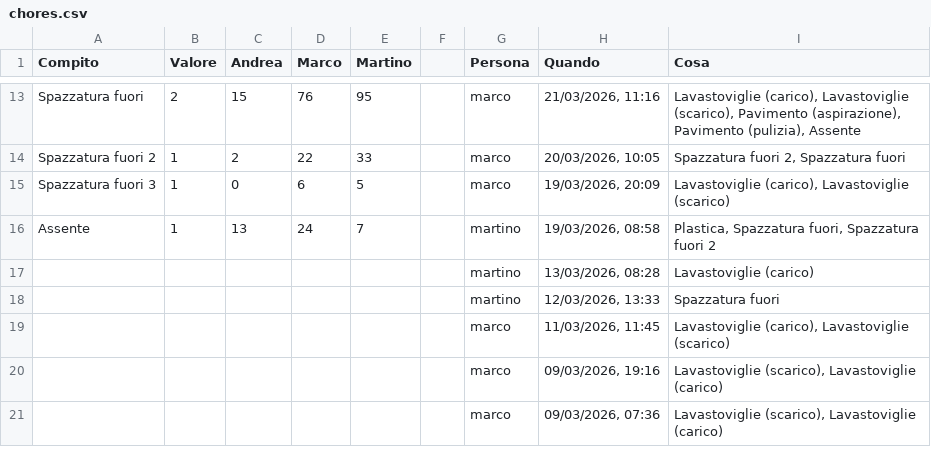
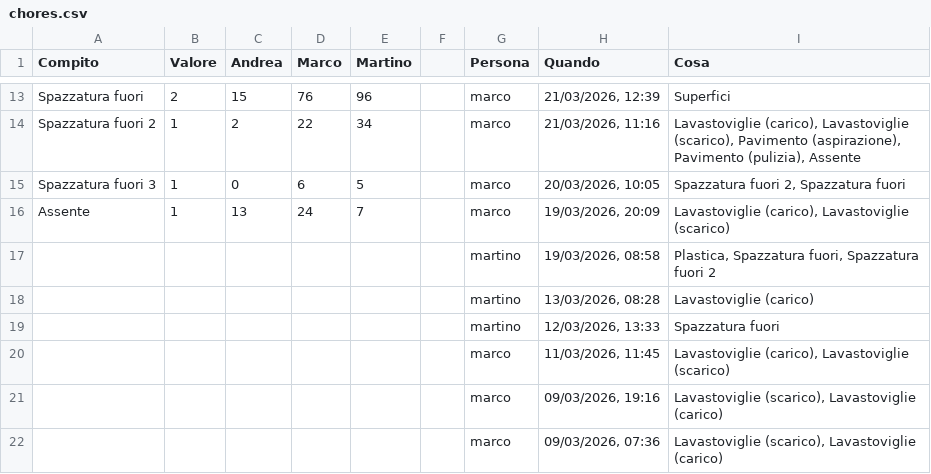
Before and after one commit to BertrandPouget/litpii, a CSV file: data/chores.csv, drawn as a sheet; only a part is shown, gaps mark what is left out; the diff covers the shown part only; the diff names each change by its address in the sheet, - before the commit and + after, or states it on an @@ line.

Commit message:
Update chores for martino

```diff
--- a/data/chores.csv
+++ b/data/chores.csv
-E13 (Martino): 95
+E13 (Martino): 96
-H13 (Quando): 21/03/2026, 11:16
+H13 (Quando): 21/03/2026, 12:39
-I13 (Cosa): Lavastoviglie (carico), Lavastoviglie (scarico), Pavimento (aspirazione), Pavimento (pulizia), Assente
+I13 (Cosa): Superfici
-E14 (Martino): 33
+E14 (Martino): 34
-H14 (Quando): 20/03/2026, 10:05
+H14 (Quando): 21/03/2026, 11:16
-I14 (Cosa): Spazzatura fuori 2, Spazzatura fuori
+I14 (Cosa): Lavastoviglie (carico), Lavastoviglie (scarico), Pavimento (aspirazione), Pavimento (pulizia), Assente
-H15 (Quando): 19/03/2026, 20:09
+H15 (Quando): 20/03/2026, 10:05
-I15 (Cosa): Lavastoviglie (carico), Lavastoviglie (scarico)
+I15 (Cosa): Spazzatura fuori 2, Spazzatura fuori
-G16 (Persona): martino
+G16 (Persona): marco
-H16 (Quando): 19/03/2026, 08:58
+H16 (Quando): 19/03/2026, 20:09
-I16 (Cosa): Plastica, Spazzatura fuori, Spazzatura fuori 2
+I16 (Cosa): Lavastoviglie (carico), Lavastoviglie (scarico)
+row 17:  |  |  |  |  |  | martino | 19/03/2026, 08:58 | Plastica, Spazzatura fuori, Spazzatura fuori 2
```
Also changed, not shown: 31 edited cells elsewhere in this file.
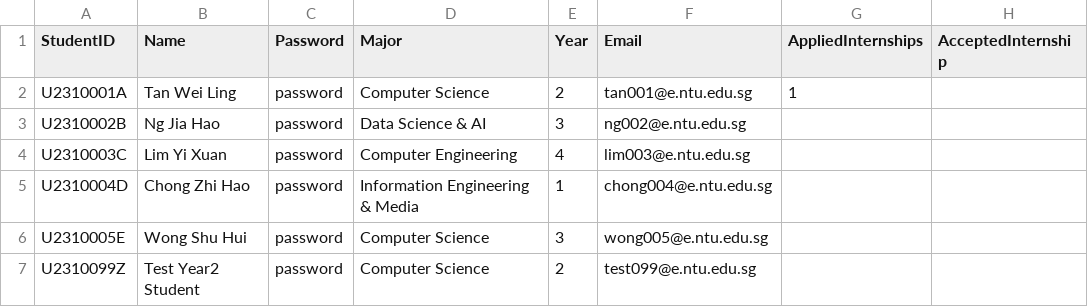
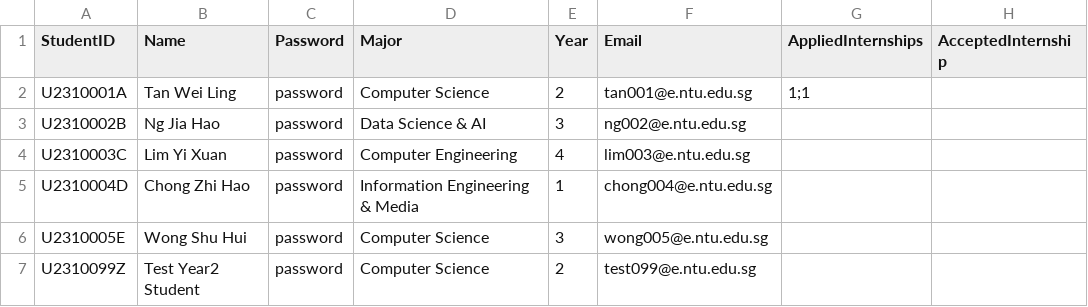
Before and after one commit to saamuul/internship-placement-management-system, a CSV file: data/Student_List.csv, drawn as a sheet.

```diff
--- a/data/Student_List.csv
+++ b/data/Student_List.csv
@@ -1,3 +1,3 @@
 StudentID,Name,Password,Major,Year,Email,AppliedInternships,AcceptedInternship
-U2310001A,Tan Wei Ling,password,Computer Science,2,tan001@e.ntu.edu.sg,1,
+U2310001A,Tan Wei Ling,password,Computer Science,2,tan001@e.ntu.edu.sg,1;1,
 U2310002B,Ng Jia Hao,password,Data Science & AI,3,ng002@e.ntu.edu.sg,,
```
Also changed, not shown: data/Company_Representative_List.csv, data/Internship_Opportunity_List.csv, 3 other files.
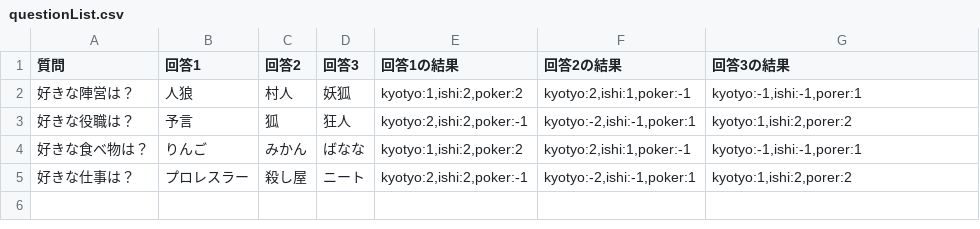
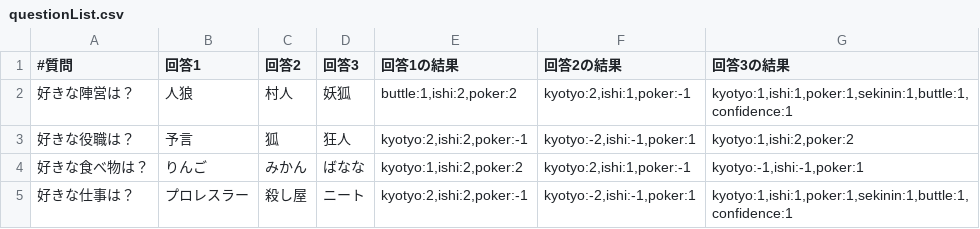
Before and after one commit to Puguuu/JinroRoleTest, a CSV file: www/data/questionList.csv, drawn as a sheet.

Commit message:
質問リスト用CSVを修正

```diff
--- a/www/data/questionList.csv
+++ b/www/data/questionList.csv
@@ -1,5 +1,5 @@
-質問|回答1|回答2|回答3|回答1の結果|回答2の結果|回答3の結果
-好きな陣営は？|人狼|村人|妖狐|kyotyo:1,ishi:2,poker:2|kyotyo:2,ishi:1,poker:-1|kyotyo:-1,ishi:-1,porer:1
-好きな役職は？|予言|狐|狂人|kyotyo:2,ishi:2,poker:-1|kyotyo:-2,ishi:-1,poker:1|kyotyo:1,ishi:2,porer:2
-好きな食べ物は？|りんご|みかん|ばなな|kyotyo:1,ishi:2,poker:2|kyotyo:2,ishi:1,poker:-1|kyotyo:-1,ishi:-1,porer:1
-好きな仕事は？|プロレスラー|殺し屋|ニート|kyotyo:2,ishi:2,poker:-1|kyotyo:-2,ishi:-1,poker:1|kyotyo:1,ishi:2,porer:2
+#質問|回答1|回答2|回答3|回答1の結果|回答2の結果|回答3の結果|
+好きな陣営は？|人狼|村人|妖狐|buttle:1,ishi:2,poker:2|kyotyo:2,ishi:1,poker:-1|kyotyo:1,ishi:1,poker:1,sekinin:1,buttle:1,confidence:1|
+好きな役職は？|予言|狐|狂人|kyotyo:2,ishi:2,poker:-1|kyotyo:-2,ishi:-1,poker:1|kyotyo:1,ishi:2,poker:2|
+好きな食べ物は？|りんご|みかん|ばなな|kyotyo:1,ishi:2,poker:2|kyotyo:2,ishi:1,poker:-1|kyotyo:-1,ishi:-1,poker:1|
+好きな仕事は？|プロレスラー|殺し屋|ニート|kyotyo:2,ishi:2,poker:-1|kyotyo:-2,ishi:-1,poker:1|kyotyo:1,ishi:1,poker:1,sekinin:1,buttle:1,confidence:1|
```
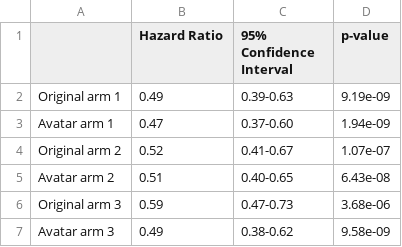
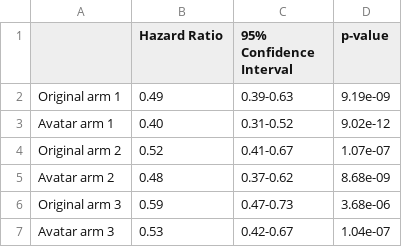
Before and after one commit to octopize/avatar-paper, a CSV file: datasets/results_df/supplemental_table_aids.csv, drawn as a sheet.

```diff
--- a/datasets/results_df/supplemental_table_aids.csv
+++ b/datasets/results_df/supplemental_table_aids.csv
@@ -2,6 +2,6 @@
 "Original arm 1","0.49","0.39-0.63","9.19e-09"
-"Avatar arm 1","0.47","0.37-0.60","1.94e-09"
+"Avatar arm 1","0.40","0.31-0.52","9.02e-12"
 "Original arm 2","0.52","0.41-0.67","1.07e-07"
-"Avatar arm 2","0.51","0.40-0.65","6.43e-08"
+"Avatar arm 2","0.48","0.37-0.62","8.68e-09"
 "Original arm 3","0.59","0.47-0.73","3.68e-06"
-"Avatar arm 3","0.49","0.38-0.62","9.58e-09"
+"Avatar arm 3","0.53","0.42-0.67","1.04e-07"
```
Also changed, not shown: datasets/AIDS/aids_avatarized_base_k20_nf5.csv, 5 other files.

########################################

AIM OF THE TASK
Lines with "files" in the records above: copy every one of them.

ANSWER SPACE
Also changed, not shown: data/Company_Representative_List.csv, data/Internship_Opportunity_List.csv, 3 other files.
Also changed, not shown: datasets/AIDS/aids_avatarized_base_k20_nf5.csv, 5 other files.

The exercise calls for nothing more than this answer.